Mother Earth News recently attended the annual Bioneers conference in San Rafael, Calif., where we met the movers and shakers of the environmental movement and came away with a wealth of fun, exciting and inspiring ideas to share with you. To start things off, a look at the Encyclopedia of Life (EOL), which was presented by Marie Studer, Ph.D., EOL's director of education and outreach.
According to Dr. E.O. Wilson, scientists have only just begun cataloging the Earth’s species. Karl Linneus started the classification system a mere 250 years ago, and it's estimated that today only 10 percent — 1.8 million — of the Earth’s species have been named. There may be 10 to 100 million unamed species in the world, depending on the classification of bacteria.

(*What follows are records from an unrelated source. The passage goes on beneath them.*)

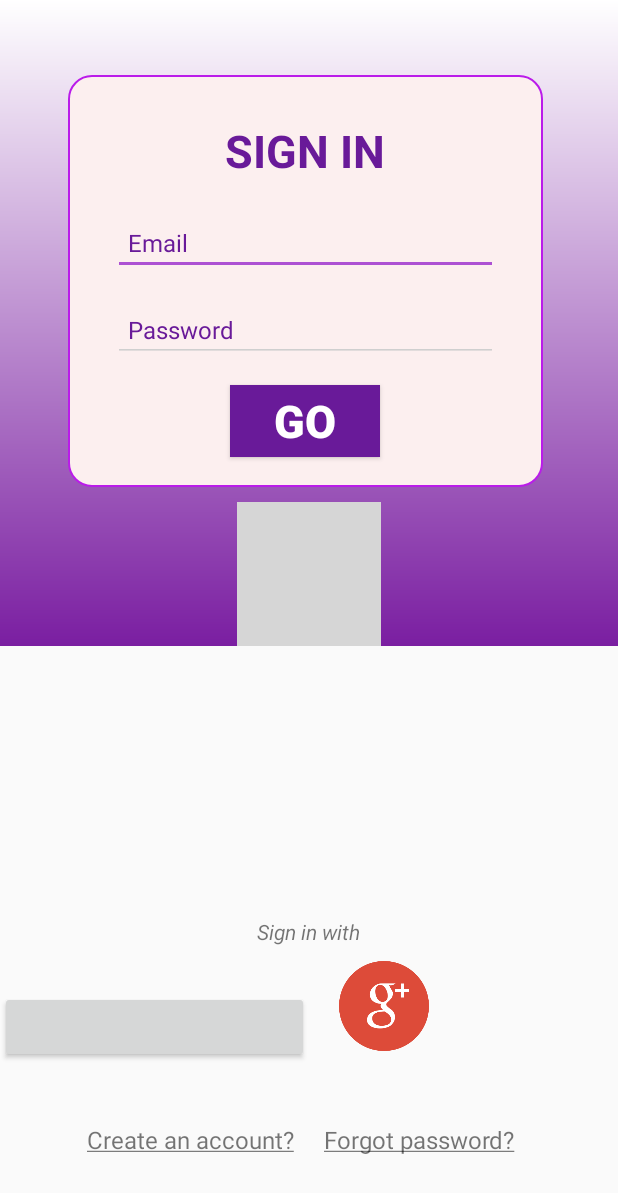
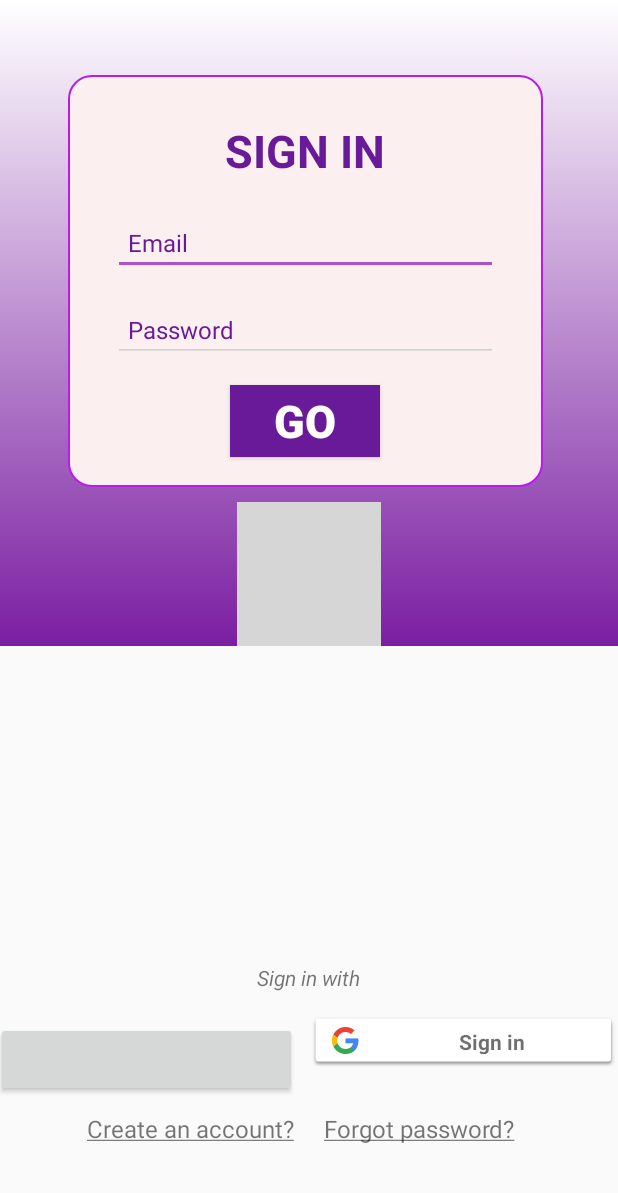
Before and after one commit to UngDungDiDong/LearnJapan, an Android app: the screen it shows after launch (LoginActivity), on a phone screen of 412 x 824 dp. Shown: the top 1193 px of the screen. Run offline under Robolectric (Android 15) with nearby library versions, the phone set to English and light mode, and no system bars; libraries missing offline, so code that uses them is left out: com.facebook, com.facebook.login; plain views replace LoginButton; 7 statements that could not run were skipped; grey boxes are pictures that could not be loaded.

Commit message:
Login Google

```diff
--- a/app/build.gradle
+++ b/app/build.gradle
@@ -41,5 +41,7 @@ dependencies {
     implementation 'com.android.support:design:26.1.0'
 
     compile 'com.facebook.android:facebook-android-sdk:[4,5)'
+
+    compile 'com.google.android.gms:play-services:11.8.0'
 }
 apply plugin: 'com.google.gms.google-services'
--- a/app/src/main/AndroidManifest.xml
+++ b/app/src/main/AndroidManifest.xml
@@ -3,7 +3,8 @@
     package="com.japan.jav.learnjapan">
 
     <uses-permission android:name="android.permission.INTERNET"/>
-
+    <uses-permission android:name="android.permission.GET_ACCOUNTS" />
+    <uses-permission android:name="android.permission.USE_CREDENTIALS" />
     <application
         android:allowBackup="true"
         android:icon="@mipmap/ic_launcher"
--- a/app/src/main/java/com/japan/jav/learnjapan/login_diem_nguyen/LoginActivity.java
+++ b/app/src/main/java/com/japan/jav/learnjapan/login_diem_nguyen/LoginActivity.java
@@ -5,6 +5,7 @@ import android.content.pm.PackageInfo;
 import android.content.pm.PackageManager;
 import android.content.pm.Signature;
 import android.os.Bundle;
+import android.support.annotation.NonNull;
 import android.support.v7.app.AppCompatActivity;
 import android.util.Base64;
 import android.util.Log;
@@ -23,6 +24,11 @@ import com.facebook.GraphRequest;
 import com.facebook.GraphResponse;
 import com.facebook.login.LoginResult;
 import com.facebook.login.widget.LoginButton;
+import com.google.android.gms.auth.api.Auth;
+import com.google.android.gms.auth.api.signin.GoogleSignInOptions;
+import com.google.android.gms.common.ConnectionResult;
+import com.google.android.gms.common.SignInButton;
+import com.google.android.gms.common.api.GoogleApiClient;
 import com.japan.jav.learnjapan.R;
 import org.json.JSONObject;
 
@@ -34,17 +40,18 @@ import java.util.Arrays;
  * Created by matas on 3/17/18.
  */
 
-public class LoginActivity  extends AppCompatActivity {
+public class LoginActivity  extends AppCompatActivity implements View.OnClickListener, GoogleApiClient.OnConnectionFailedListener {
 
     private EditText edtUsername;
     private EditText edtPassword;
     private Button btnLogin;
     private LoginButton imgFacebook;
-    private ImageView imgGoogle;
+    private SignInButton imgGoogle;
     private TextView txtCreateAcount;
     private TextView txtForgotPass;
-
+    private GoogleApiClient mGoogleSignInClient;
     CallbackManager callbackManager;
+    int RC_SIGN_IN =001;
 
     @Override
     protected void onCreate(Bundle savedInstanceState) {
@@ -53,6 +60,21 @@ public class LoginActivity  extends AppCompatActivity {
         callbackManager = CallbackManager.Factory.create();
 
         setContentView(R.layout.activity_login_nguyen_diem);
+
+        //yeu cau nguoi dung cung cap thong tin co ban
+        GoogleSignInOptions gso = new GoogleSignInOptions.Builder(GoogleSignInOptions.DEFAULT_SIGN_IN)
+                .requestEmail()
+                .build();
+
+        mGoogleSignInClient = new GoogleApiClient.Builder(this)
+                .enableAutoManage(this,this)
+                .addApi(Auth.GOOGLE_SIGN_IN_API,gso)
+                .build();
+
+        SignInButton imgGoogle =(SignInButton) findViewById(R.id.img_google);
+        imgGoogle.setSize(SignInButton.SIZE_STANDARD);
+
+        findViewById(R.id.img_google).setOnClickListener(this);
 
         getControls();
         setEvens();
@@ -102,7 +124,7 @@ public class LoginActivity  extends AppCompatActivity {
         edtPassword = (EditText) findViewById(R.id.edt_password);
         btnLogin = (Button) findViewById(R.id.btnLogin);
         imgFacebook = (LoginButton) findViewById(R.id.img_facebook);
-        imgGoogle = (ImageView) findViewById(R.id.img_google);
+        imgGoogle =(SignInButton) findViewById(R.id.img_google);
         txtCreateAcount = (TextView) findViewById(R.id.tv_create_an_account);
         txtForgotPass = (TextView) findViewById(R.id.tv_forgot_password);
     }
@@ -169,4 +191,24 @@ public class LoginActivity  extends AppCompatActivity {
         super.onActivityResult(requestCode, resultCode, data);
         callbackManager.onActivityResult(requestCode, resultCode, data);
     }
+
+    @Override
+    public void onConnectionFailed(@NonNull ConnectionResult connectionResult) {
+        Log.d("Failed",connectionResult+ "");
+    }
+
+    private void signIn() {
+        Intent signInIntent = Auth.GoogleSignInApi.getSignInIntent(mGoogleSignInClient);
+        startActivityForResult(signInIntent, RC_SIGN_IN);
+        Log.d("Success",mGoogleSignInClient.isConnected()+ "");
+    }
+
+    @Override
+    public void onClick(View v) {
+        switch (v.getId()){
+            case R.id.img_google:
+                signIn();
+                break;
+        }
+    }
 }
--- a/app/src/main/res/layout/activity_login_nguyen_diem.xml
+++ b/app/src/main/res/layout/activity_login_nguyen_diem.xml
@@ -14,7 +14,7 @@
 
         <LinearLayout
             android:layout_width="match_parent"
-            android:layout_height="match_parent"
+            android:layout_height="wrap_content"
             android:orientation="vertical">
 
                 <LinearLayout
@@ -113,8 +113,8 @@
     <LinearLayout
         android:layout_width="match_parent"
         android:layout_height="wrap_content"
-        android:orientation="vertical"
-        android:layout_weight="20">
+        android:layout_weight="20"
+        android:orientation="vertical">
 
         <TextView
             android:id="@+id/login_with"
@@ -123,8 +123,8 @@
             android:layout_gravity="center"
             android:layout_marginTop="10dp"
             android:text="Sign in with"
+            android:textSize="14dp"
             android:textStyle="italic"
-            android:textSize="14dp"
 
             />
 
@@ -136,43 +136,42 @@
 
             <LinearLayout
                 android:layout_width="match_parent"
-                android:layout_height="wrap_content"
+                android:layout_height="match_parent"
                 android:layout_weight="5"
                 android:orientation="vertical">
 
                 <com.facebook.login.widget.LoginButton
                     android:id="@+id/img_facebook"
                     android:layout_width="match_parent"
-                    android:layout_height="match_parent"
+                    android:layout_height="50dp"
                     android:layout_gravity="center_horizontal"
-                    android:layout_marginTop="30dp"
-                    android:layout_marginBottom="30dp" />
+                    android:layout_marginBottom="10dp"
+                    android:layout_marginRight="5dp"
+                    android:layout_marginTop="20dp" />
             </LinearLayout>
 
             <LinearLayout
                 android:layout_width="match_parent"
-                android:layout_height="wrap_content"
+                android:layout_height="match_parent"
                 android:layout_weight="5"
                 android:orientation="vertical">
 
-                <ImageView
+                <com.google.android.gms.common.SignInButton
                     android:id="@+id/img_google"
-                    android:layout_width="60dp"
-                    android:layout_height="60dp"
-                    android:layout_gravity="left"
-                    android:layout_marginLeft="20dp"
-                    android:layout_marginTop="10dp"
-                    android:src="@drawable/googleplus" />
+                    android:layout_width="match_parent"
+                    android:layout_height="36dp"
+                    android:layout_gravity="center_horizontal"
+                    android:layout_marginTop="14dp" />
+
             </LinearLayout>
         </LinearLayout>
 
         <LinearLayout
             android:layout_width="match_parent"
             android:layout_height="wrap_content"
-            android:layout_marginTop="10dp"
+            android:layout_weight="20"
+            android:orientation="horizontal"
             android:paddingBottom="10dp"
-            android:orientation="horizontal"
-            android:layout_weight="20"
             android:weightSum="10">
 
             <LinearLayout
```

Seeing an opportunity to connect researchers and make available data collected over multiple generations and continents, Dr. Wilson — a two-time Pulitzer Prize winner and Harvard research professor — created the Encyclopedia of Life (EOL), to "organize and make available via the Internet virtually all information about life present on Earth." (Read The New York Times' interview with Dr. Wilson about the EOL.)
According to the Web site, the EOL "synthesizes biodiversity knowledge about all known species, including their taxonomy, geographic distribution, collections, genetics, evolutionary history, morphology, behavior, ecological relationships and importance for human well being." The site works somewhat like Wikipedia in that individuals, libraries and academic departments can access the collected research of generations of scientists and contribute their own findings, as well.
While the EOL accepts listings and entire databases from libraries and research facilities, their goal is ambitious and will require the discovery and naming talents of generations of curious seekers, both professional and amateur — which is why you're invited to participate. Whether you're a student, teacher or hobbyist, you can contribute photos, text or video. Learn more at the EOL About page, see how other people are using the Encyclopedia, and find out how you can Help Build the Encyclopedia of Life.
With more than 150 workshops, there is no shortage of informative demonstrations and lectures to educate and entertain you over the weekend.LEARN MORE